=== Problem description ===
Count the lines in the material below that contain the word "about" and give the number alone.
[Source data Boundary: Start]
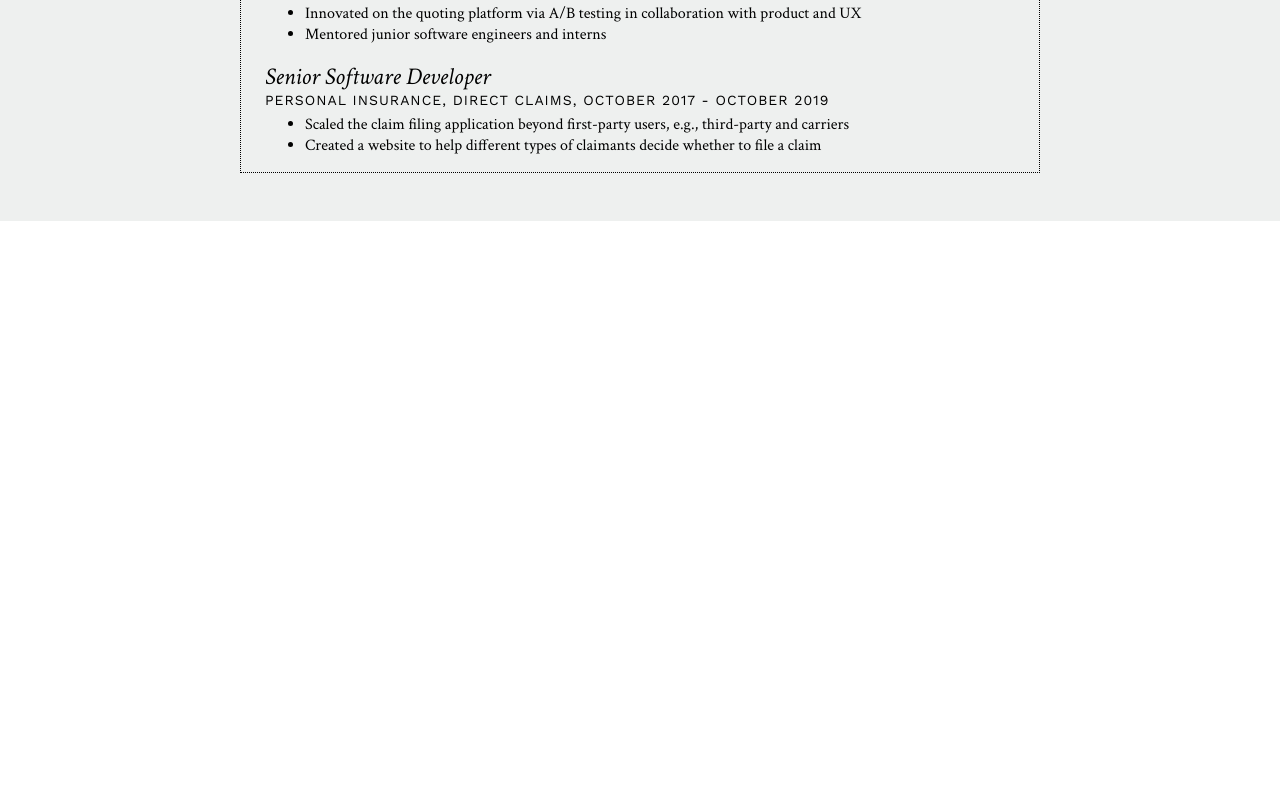
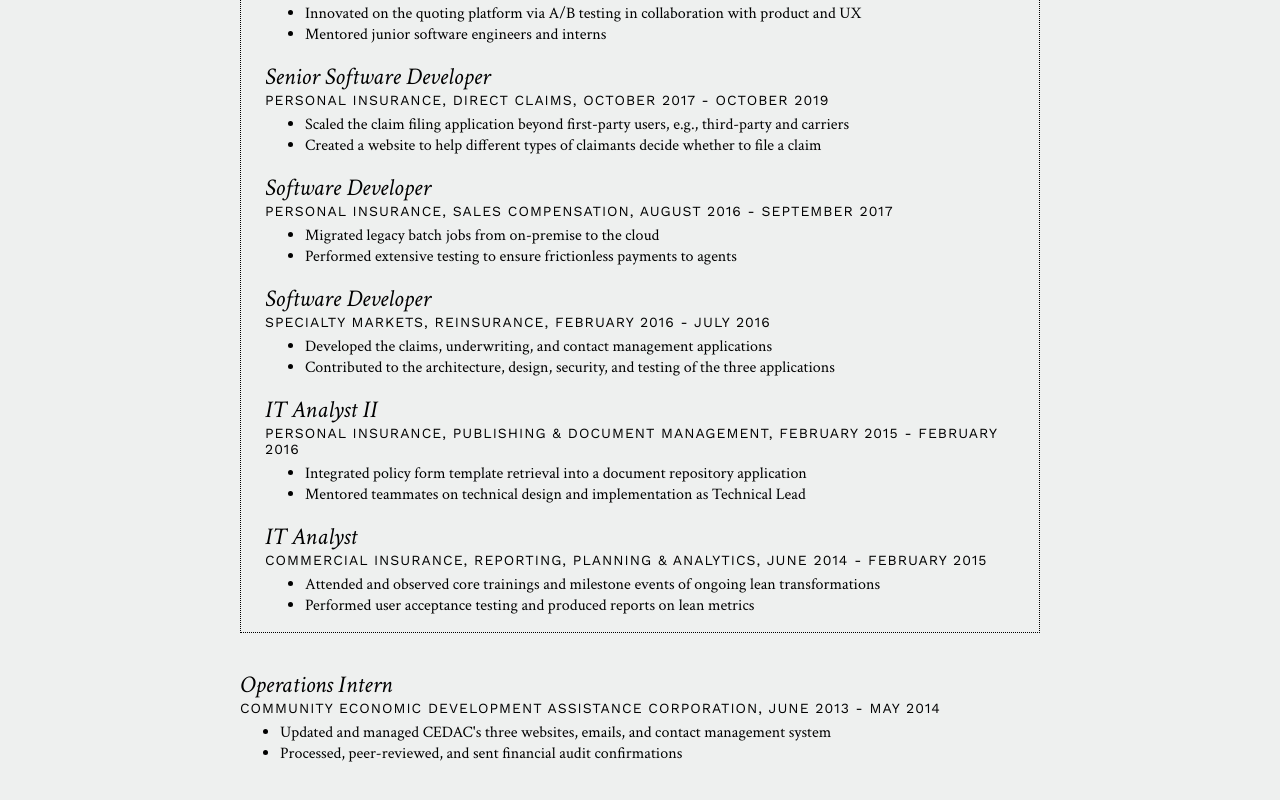
Before and after one commit to trandianat/portfolio, a React app: page / in a window 1280 px wide. Shown: the part 682-1482 px from the top of the page. Before the commit the page ends 903 px from the top, so only its background shows below. Built offline with nearby package versions, Linux system fonts and the light colour scheme; no server answers; what @aws-amplify/ui-react, aws-amplify would draw is missing.

Commit message:
Added previous jobs to resume

```diff
--- a/src/pages/resume/index.tsx
+++ b/src/pages/resume/index.tsx
@@ -42,8 +42,48 @@ export const Resume = (): JSX.Element => (
                 'Created a website to help different types of claimants decide whether to file a claim',
               ]}
             />
+            <Job
+              role="Software Developer"
+              company="Personal Insurance, Sales Compensation, August 2016 - September 2017"
+              descriptions={[
+                'Migrated legacy batch jobs from on-premise to the cloud',
+                'Performed extensive testing to ensure frictionless payments to agents',
+              ]}
+            />
+            <Job
+              role="Software Developer"
+              company="Specialty Markets, Reinsurance, February 2016 - July 2016"
+              descriptions={[
+                'Developed the claims, underwriting, and contact management applications',
+                'Contributed to the architecture, design, security, and testing of the three applications',
+              ]}
+            />
+            <Job
+              role="IT Analyst II"
+              company="Personal Insurance, Publishing & Document Management, February 2015 - February 2016"
+              descriptions={[
+                'Integrated policy form template retrieval into a document repository application',
+                'Mentored teammates on technical design and implementation as Technical Lead',
+              ]}
+            />
+            <Job
+              role="IT Analyst"
+              company="Commercial Insurance, Reporting, Planning & Analytics, June 2014 - February 2015"
+              descriptions={[
+                'Attended and observed core trainings and milestone events of ongoing lean transformations',
+                'Performed user acceptance testing and produced reports on lean metrics',
+              ]}
+            />
           </div>
         </div>
+        <Job
+          role="Operations Intern"
+          company="Community Economic Development Assistance Corporation, June 2013 - May 2014"
+          descriptions={[
+            "Updated and managed CEDAC's three websites, emails, and contact management system",
+            'Processed, peer-reviewed, and sent financial audit confirmations',
+          ]}
+        />
       </div>
     </Background>
   </Fragment>
```
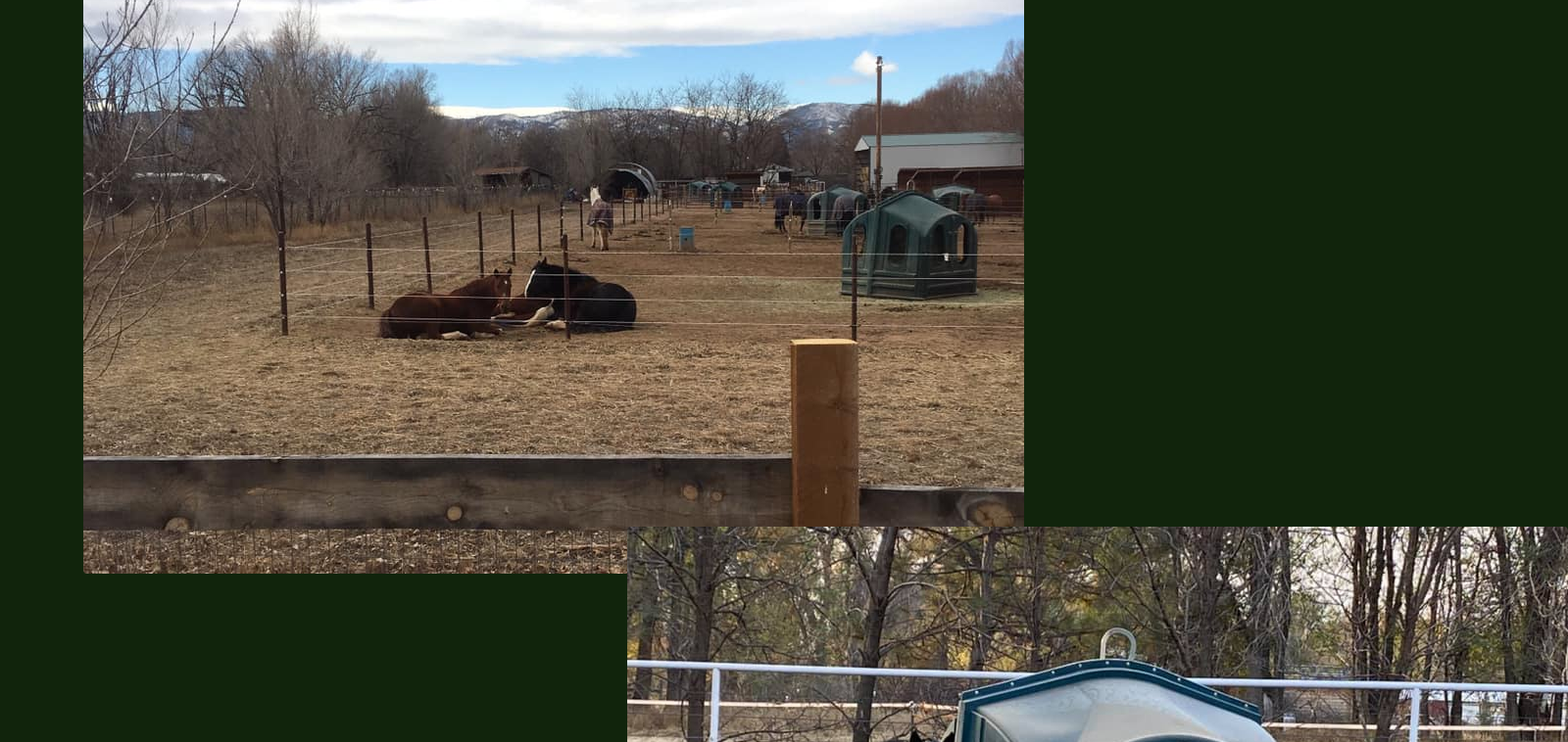
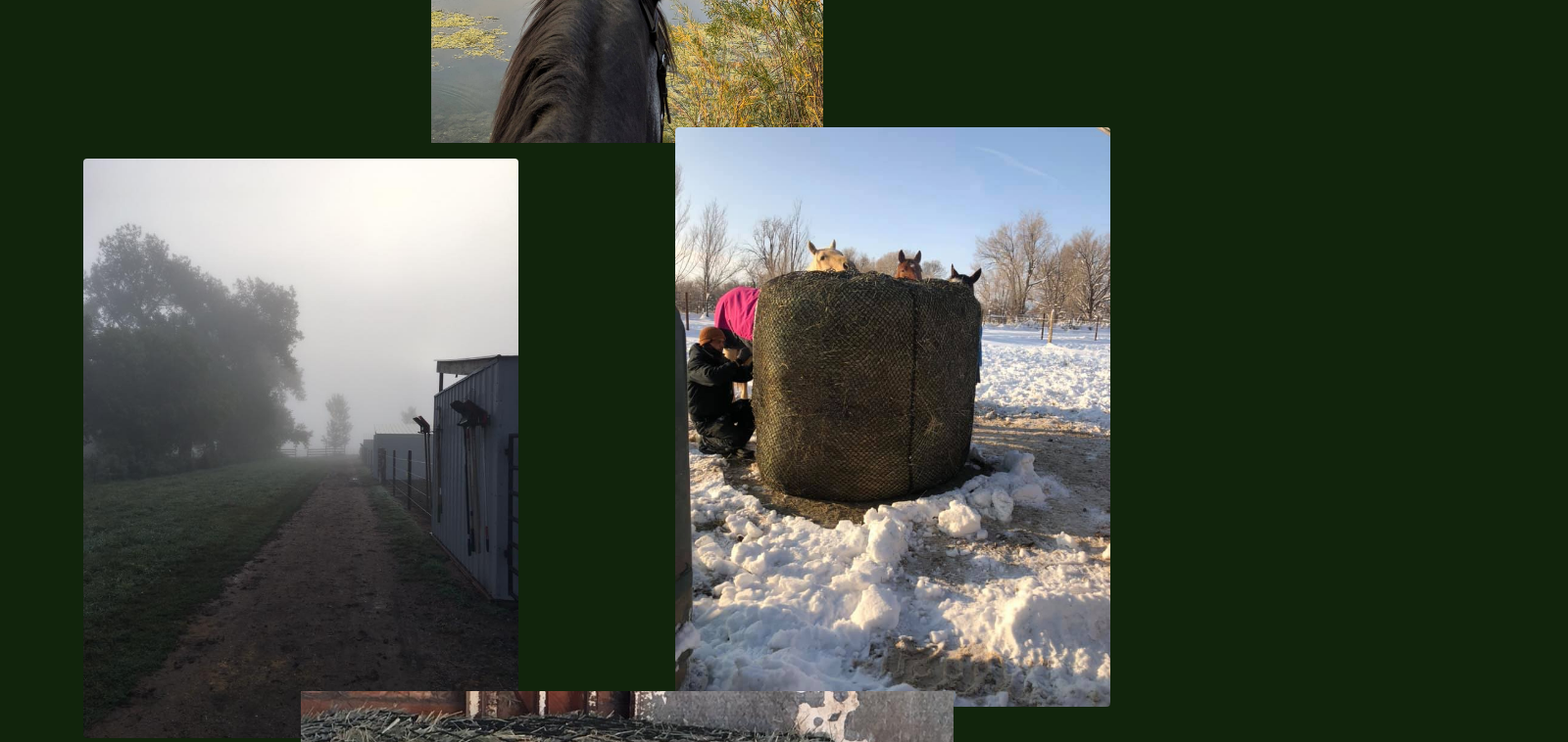
Before and after one commit to OlliesWorld/TaftHIll, a Gatsby site: page /about in a window 1280 px wide. Shown: the part 1660-2418 px from the top of the page at 98% size, 1600 px wide, since content can reach past the window. Built offline with nearby package versions, Linux system fonts and the light colour scheme; Gatsby itself is replaced by a stand-in of ours; a web font is replaced by a local one.

Commit message:
fixed about photos

```diff
--- a/src/assets/sass/_bootstrap-overrides.scss
+++ b/src/assets/sass/_bootstrap-overrides.scss
@@ -24,6 +24,14 @@
 
 .font-weight-light {
   font-weight: 100 !important;
+}
+.push-left {
+  margin-right: 5rem;
+  width: 40%;
+}
+.push-right {
+  margin-left: 5rem;
+  width: 40%;
 }
 .sliderimg {
   width: 100%;
--- a/src/components/Form.js
+++ b/src/components/Form.js
@@ -14,7 +14,7 @@ export default ({
             data-netlify-recaptcha="true"
             data-netlify="true"
             data-netlify-honeypot="bot-field"
-
+            className="Form"
             action="/success"
         >
             <label htmlFor="nameInput" className="Form--Title">Send us a Message</label>
--- a/src/pages/about.js
+++ b/src/pages/about.js
@@ -3,17 +3,19 @@ import React from 'react';
 import Layout from '../components/Layout';
 
 
-import pen from '../assets/images/Pen.jpg';
-import penlong from '../assets/images/Penlength.jpg';
-import runs from '../assets/images/runs.jpg';
+import playdate from '../assets/images/Babyplaydate.jpg';
+import bale from '../assets/images/Bale.jpg';
+import kitties from '../assets/images/barnkitties.jpg';
+import path from '../assets/images/bikepath2.jpg';
+import foggy2 from '../assets/images/foggy2.jpg';
 
 const IndexPage = () => (
   <Layout activeLink="about">
     <section className="page-section about-heading">
       <div className="container">
         <img
-          className="intro-img img-fluid mb-3 mb-lg-0 rounded"
-          src={pen}
+          className="sliderimg img-fluid mb-3 mb-lg-0 rounded"
+          src={playdate}
           alt=""
         />
         <div className="about-heading-content">
@@ -44,21 +46,27 @@ const IndexPage = () => (
           </div>
         </div>
         <img
-          className="intro-img rounded right-side  mt-n5 "
+          className="sliderimg rounded right-side  mt-n5 "
 
-          src={penlong}
+          src={path}
           alt=""
         />
         <img
-          className="intro-img rounded right-side offset-6 mt-n5 "
+          className=" push-left rounded mt-3 "
 
-          src={pen}
+          src={foggy2}
           alt=""
         />
         <img
-          className="intro-img rounded right-side  mt-n5 "
+          className="push-right rounded right-side offset-4 mt-n5 "
 
-          src={runs}
+          src={bale}
+          alt=""
+        />
+        <img
+          className="sliderimg rounded right-side  mt-n5 "
+
+          src={kitties}
           alt=""
         />
       </div>
```
Also changed, not shown: src/assets/images/Babyplaydate.jpg (renamed from src/assets/images/Baby Playdate.jpg), src/assets/images/barnkitties.jpg (renamed from src/assets/images/barn kitties.jpg), src/assets/images/foggy2.jpg (renamed from src/assets/images/foggy 2.jpg), src/assets/sass/bootstrap/bootstrap.css.
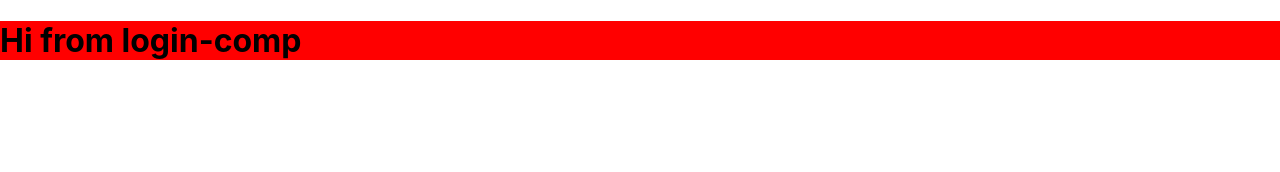
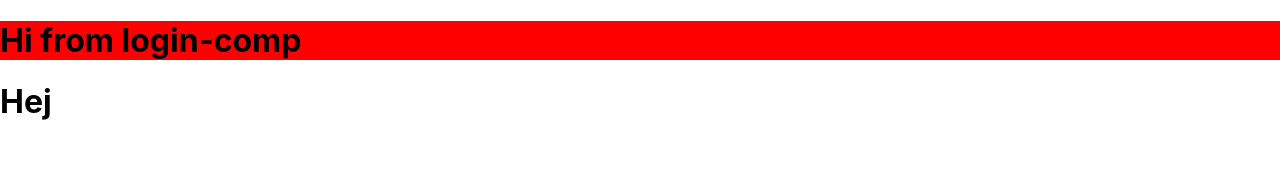
Before and after one commit to JimNotCarry/WineOutUiNextJs, a Next.js app: page / in a window 1280 px wide. Shown: the top 172 px of the page. Built offline with nearby package versions, Linux system fonts and the light colour scheme.

Commit message:
linebreaks probs

```diff
--- a/pages/index.js
+++ b/pages/index.js
@@ -4,6 +4,7 @@ export default function App() {
   return (
     <div>
       <Login />
+      <h1>Hej</h1>
     </div>
   );
 }
```
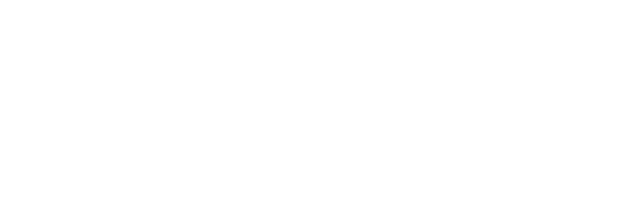
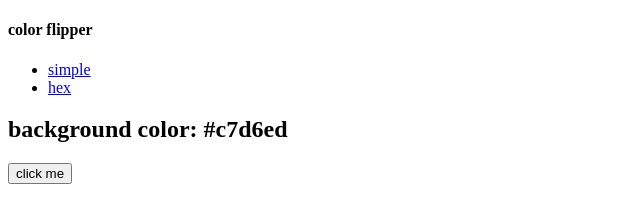
Before and after one commit to sarahkuny/color-flipper, a plain HTML site: page hex.html in a window 1280 px wide. Shown: the whole page, without its empty margins (0-640 px from the left). Drawn offline with Linux system fonts and the light colour scheme.

Commit message:
add hex js

```diff
--- a/hex.html
+++ b/hex.html
@@ -0,0 +1,27 @@
+<!DOCTYPE html>
+<html lang="en">
+<head>
+    <meta charset="UTF-8">
+    <meta http-equiv="X-UA-Compatible" content="IE=edge">
+    <meta name="viewport" content="width=device-width, initial-scale=1.0">
+    <title>Color Flipper</title>
+</head>
+<body>
+    <nav>
+        <div class="nav-center">
+            <h4>color flipper</h4>
+            <ul class="nav-links">
+                <li><a href="index.html">simple</a></li>
+                <li><a href="hex.html">hex</a></li>
+            </ul>
+        </div>
+    </nav>
+    <main>
+        <div class="container">
+            <h2>background color: <span class="color">#c7d6ed</span></h2>
+            <button class="btn btn-hero" id="btn">click me</button>
+        </div>
+    </main>
+    <script src="hex.js"></script>
+</body>
+</html>
--- a/styles.css
+++ b/styles.css
@@ -18,7 +18,3 @@ li {
     text-align: center;
     padding: 16px;
 }
-
-li a {
-
-}
```
Also changed, not shown: hex.js (added).
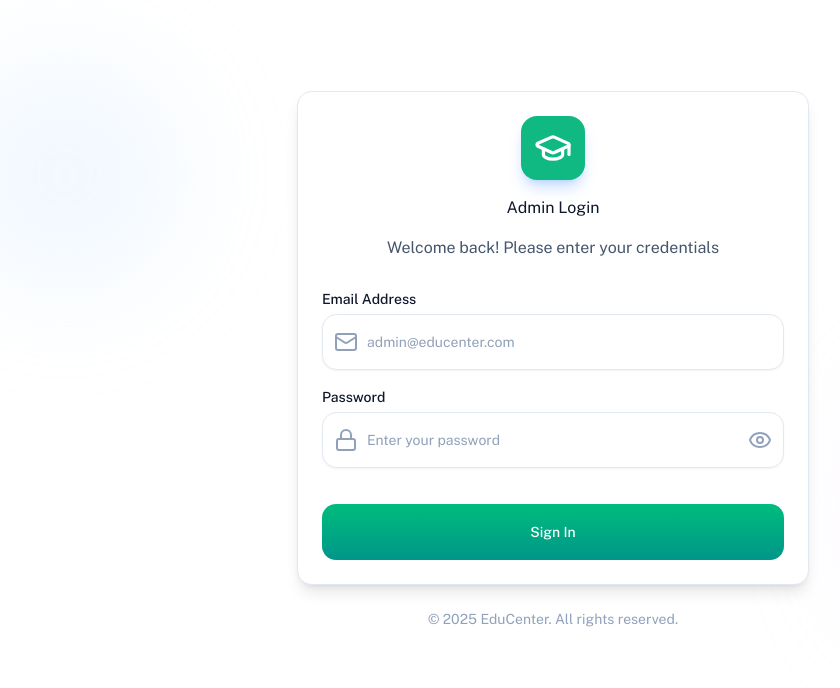
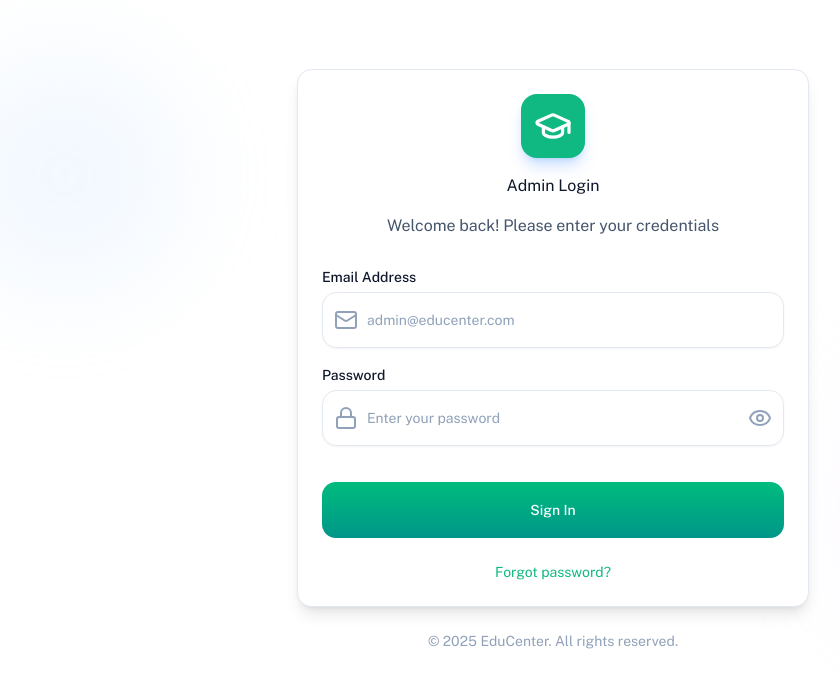
Before and after one commit to mdasif-me/cms-csr, a Next.js app: page /login in a window 1280 px wide. Shown: the top 688 px of the page, without its empty margins (87-927 px from the left). Built offline with nearby package versions, Linux system fonts and the light colour scheme; no server answers.

Commit message:
feat(auth): add 'Forgot password?' link to login page footer

```diff
--- a/src/app/(public)/login/page.tsx
+++ b/src/app/(public)/login/page.tsx
@@ -1,6 +1,7 @@
 import { LoginForm } from '@/lib/features/auth';
+import Link from 'next/link';
 import Logo from '../../components/shared/logo';
-import { Card, CardContent } from '../../components/shared/ui/card';
+import { Card, CardContent, CardFooter } from '../../components/shared/ui/card';
 
 export default function LoginPage() {
   return (
@@ -21,6 +22,14 @@ export default function LoginPage() {
               <LoginForm />
             </div>
           </CardContent>
+          <CardFooter className='justify-center text-primary text-sm'>
+            <Link
+              href={'/forgot-password'}
+              className='hover:underline hover:opacity-90'
+            >
+              Forgot password?
+            </Link>
+          </CardFooter>
         </Card>
         <p className='text-center text-sm text-muted-foreground mt-6'>
           &copy; 2025 EduCenter. All rights reserved.
```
[Source data Boundary: End]
=== Solution ===
7